However, for first time home gym shoppers, the different options and broad price ranges can be confusing and cause you to tread lightly. To help you take the step forward that you need, we have broken down the top five features that affect the price of your treadmill.
One of the ways you can choose a treadmill that fits your needs is by looking at the continuous horsepower (CHP) of the machine. The CHP is the measure of how much power the motor maintains throughout the workout, and the higher it is, the more expensive the treadmill will likely be.
The CHP you need will depend on how many hours you plan to log on your machine. Casual users who won’t put as much strain on their motors could use a machine with a lower CHP. Those who are looking for a treadmill for frequent, lengthy workouts will want more horsepower. Generally, high-powered machines also y allow for higher weight capacities. Alternatively, manual options without a motor are available at low price points.
The belt or deck size of your treadmill is the measurement of the treadmill’s running surface and another determining factor in price. The bigger it is, the bigger the price tag. Those with a long stride will need a longer running surface and those with a larger frame may prefer a wider space. Walkers can get by with a smaller deck size than those who want to run a lot on the machine.

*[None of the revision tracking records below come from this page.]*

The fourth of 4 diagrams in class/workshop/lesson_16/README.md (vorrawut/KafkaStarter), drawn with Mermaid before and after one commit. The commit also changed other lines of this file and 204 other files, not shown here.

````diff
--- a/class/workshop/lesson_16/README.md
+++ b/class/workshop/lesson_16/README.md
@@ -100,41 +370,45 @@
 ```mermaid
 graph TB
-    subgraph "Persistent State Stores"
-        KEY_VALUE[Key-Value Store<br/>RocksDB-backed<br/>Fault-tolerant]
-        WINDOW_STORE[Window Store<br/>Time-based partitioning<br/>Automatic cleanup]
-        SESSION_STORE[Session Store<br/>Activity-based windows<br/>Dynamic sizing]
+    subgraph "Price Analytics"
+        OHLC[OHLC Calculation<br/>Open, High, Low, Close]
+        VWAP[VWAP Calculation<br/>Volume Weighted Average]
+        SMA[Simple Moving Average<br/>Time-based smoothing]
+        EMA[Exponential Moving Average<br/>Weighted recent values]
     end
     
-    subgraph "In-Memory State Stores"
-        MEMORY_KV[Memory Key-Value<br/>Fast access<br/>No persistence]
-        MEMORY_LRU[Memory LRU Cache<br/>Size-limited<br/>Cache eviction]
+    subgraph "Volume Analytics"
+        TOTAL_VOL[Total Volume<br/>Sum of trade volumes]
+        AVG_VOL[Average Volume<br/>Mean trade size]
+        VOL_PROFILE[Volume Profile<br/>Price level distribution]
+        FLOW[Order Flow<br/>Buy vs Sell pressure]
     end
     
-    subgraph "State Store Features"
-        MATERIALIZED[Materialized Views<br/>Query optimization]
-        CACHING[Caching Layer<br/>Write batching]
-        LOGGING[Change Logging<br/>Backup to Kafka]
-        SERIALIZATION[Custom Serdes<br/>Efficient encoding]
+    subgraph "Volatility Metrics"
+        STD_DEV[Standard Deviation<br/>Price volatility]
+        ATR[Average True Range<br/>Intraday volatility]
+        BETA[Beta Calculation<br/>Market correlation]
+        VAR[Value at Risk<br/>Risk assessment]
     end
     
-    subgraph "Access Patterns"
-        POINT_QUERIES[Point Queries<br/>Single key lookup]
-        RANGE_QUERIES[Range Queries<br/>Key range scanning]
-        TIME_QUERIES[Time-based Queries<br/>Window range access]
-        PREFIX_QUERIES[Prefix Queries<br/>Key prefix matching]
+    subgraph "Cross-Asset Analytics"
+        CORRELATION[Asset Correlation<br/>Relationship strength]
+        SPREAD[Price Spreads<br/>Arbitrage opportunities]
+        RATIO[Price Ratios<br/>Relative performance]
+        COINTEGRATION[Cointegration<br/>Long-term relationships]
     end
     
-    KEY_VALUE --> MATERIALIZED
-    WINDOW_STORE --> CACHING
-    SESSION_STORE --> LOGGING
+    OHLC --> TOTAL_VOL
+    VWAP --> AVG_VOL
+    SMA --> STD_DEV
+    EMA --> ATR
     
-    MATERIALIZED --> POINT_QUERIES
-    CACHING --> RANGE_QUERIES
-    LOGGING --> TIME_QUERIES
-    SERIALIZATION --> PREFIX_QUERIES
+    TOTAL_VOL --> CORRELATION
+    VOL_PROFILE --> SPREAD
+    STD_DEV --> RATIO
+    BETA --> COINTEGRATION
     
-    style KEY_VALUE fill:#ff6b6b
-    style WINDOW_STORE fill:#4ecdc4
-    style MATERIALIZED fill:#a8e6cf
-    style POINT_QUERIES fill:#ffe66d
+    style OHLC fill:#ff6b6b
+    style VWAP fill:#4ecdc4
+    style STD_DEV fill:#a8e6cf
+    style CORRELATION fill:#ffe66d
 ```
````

Today, the controls of many treadmill machines are managed through a console screen. While machines show varying vital statistics and offer different features, the console display size is the element most contributing to the cost of your treadmill. Larger displays can be easier to read and offer the ability to show more information at once, therefore contributing to a higher cost.
The fourth contributing component to the price of treadmills is the weight capacity. This is the max user weight suggested by the manufacturer. Some small and low-cost trainers have weight capacities of under 250 pounds while more expensive options have limits of up to 400 pounds.

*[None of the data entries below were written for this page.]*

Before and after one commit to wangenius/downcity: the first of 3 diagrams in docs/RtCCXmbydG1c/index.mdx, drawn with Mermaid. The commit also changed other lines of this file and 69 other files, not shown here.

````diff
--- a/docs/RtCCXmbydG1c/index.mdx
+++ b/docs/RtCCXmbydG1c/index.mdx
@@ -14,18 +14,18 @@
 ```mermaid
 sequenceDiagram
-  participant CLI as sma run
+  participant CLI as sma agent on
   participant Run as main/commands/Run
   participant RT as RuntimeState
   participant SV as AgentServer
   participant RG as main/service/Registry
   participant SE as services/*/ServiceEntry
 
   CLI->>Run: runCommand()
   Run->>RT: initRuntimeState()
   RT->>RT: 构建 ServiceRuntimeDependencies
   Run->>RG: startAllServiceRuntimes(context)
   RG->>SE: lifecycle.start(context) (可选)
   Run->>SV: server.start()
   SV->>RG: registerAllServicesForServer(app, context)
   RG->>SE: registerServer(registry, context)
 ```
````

When purchasing a treadmill, warranty offers are often included by the manufacturer. The length of the warranty may differ based on the components of the machine. Some vendors have separate warranties offered for frame, motor, parts, labor and electronics. The longer and more encompassing the guaranteed coverage, the more expensive the machine can be.

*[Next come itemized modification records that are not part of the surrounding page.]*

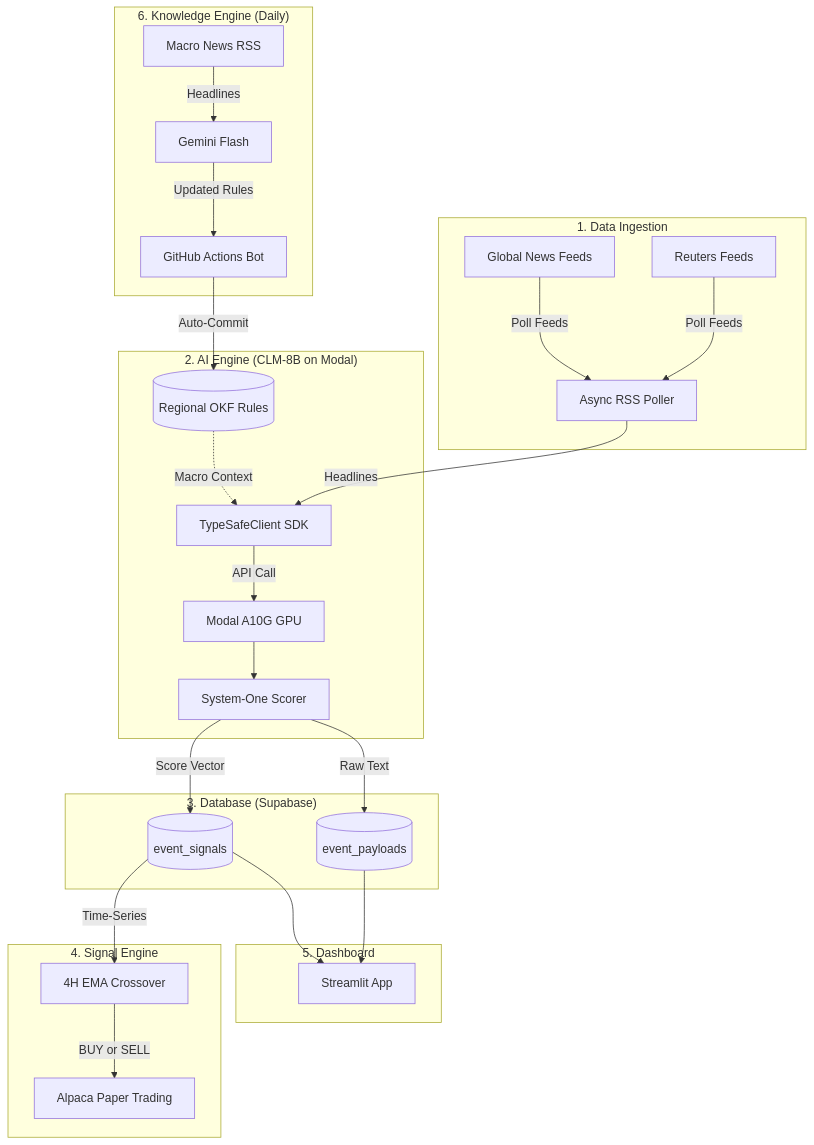
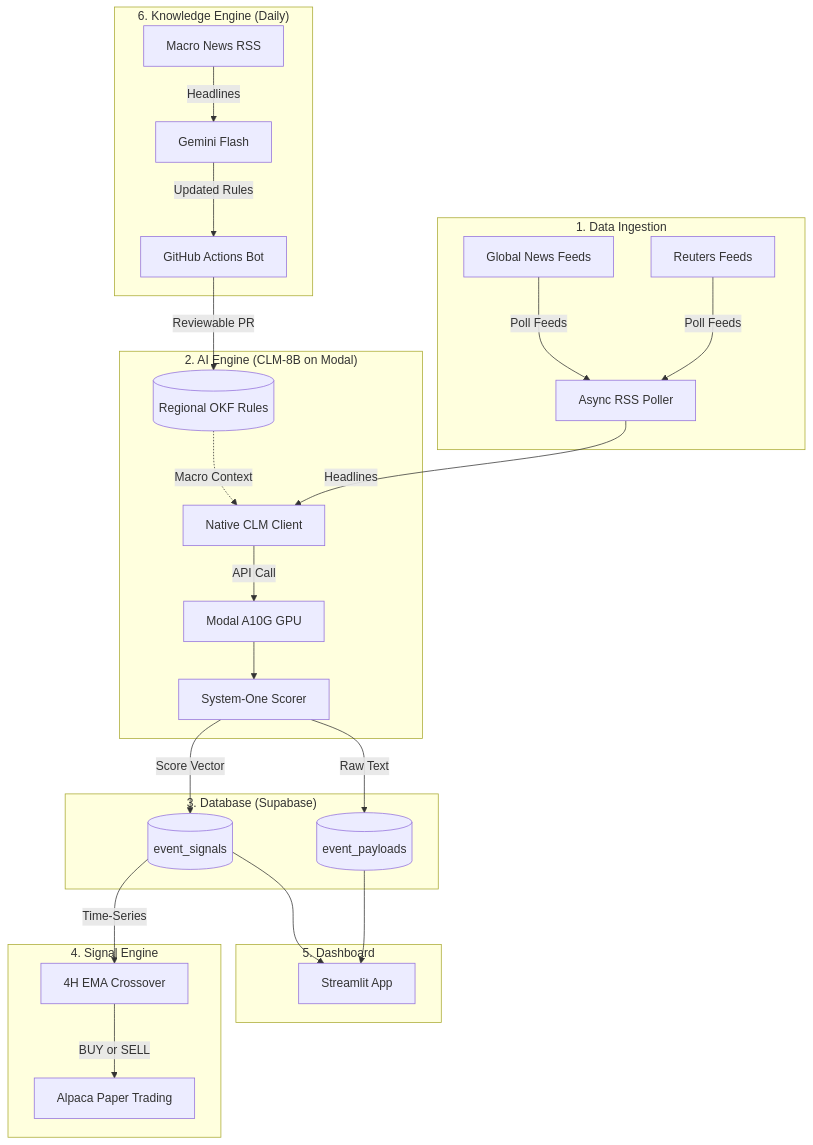
One commit to Shivam-Jha96/gsp changed the diagram in README.md. Above: the diagram before and after it, drawn with Mermaid. The commit also changed other lines of this file and 13 other files, not shown here.

Commit message:
feat(ai_engine): replace typesafe-sdk with native sovereign CLMClient and update documentation suite

````diff
--- a/README.md
+++ b/README.md
@@ -115,50 +115,50 @@
 ```mermaid
 flowchart TD
     subgraph S1 ["1. Data Ingestion"]
         GN["Global News Feeds"]
         GR["Reuters Feeds"]
         Poller["Async RSS Poller"]
         GN -->|Poll Feeds| Poller
         GR -->|Poll Feeds| Poller
     end
     
     subgraph S2 ["2. AI Engine (CLM-8B on Modal)"]
         OKF[("Regional OKF Rules")]
-        SDK["TypeSafeClient SDK"]
+        SDK["Native CLM Client"]
         GPU["Modal A10G GPU"]
         CLM["System-One Scorer"]
         Poller -->|Headlines| SDK
         OKF -.->|Macro Context| SDK
         SDK -->|API Call| GPU
         GPU --> CLM
     end
 
     subgraph S3 ["3. Database (Supabase)"]
         DB1[("event_signals")]
         DB2[("event_payloads")]
         CLM -->|Score Vector| DB1
         CLM -->|Raw Text| DB2
     end
 
     subgraph S4 ["4. Signal Engine"]
         EMA["4H EMA Crossover"]
         Alpaca["Alpaca Paper Trading"]
         DB1 -->|Time-Series| EMA
         EMA -->|BUY or SELL| Alpaca
     end
 
     subgraph S5 ["5. Dashboard"]
         Streamlit["Streamlit App"]
         DB1 --> Streamlit
         DB2 --> Streamlit
     end
 
     subgraph S6 ["6. Knowledge Engine (Daily)"]
         NEWS["Macro News RSS"]
         GEMINI["Gemini Flash"]
         BOT["GitHub Actions Bot"]
         NEWS -->|Headlines| GEMINI
         GEMINI -->|Updated Rules| BOT
-        BOT -->|Auto-Commit| OKF
+        BOT -->|Reviewable PR| OKF
     end
 ```
````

To find the perfect treadmill for you, there are a few other elements that you may want to keep in mind.
- Size and Space – Finding the perfect fit in a cardio machine is sometimes about the literal fit itself. Treadmills vary in frame size, so be sure to measure out space in your home to see what size machines you can accommodate.
- Belt Thickness – Treadmills with thicker belts are designed to help cushion your step and provide greater shock absorption. The cushions offered vary across brands and models.
- Adjustable Workout – Many treadmills come with automated incline features, but the maximum incline percentage may vary by machine. Most home treadmills also include built-in programs that can vary speed and incline as well.
- Technology and Features – The ability to monitor and save vital measurements, WiFi capabilities, touchscreen console, built-in fans, Bluetooth capability, speakers and accessory trays all vary between machines and may be important to consider depending on your convenience needs and fitness goals.
Finding your perfect treadmill can be the first step in starting — and maintaining — your at-home fitness. Equip yourself with these Pro Tips to take the next step and choose what’s best for you.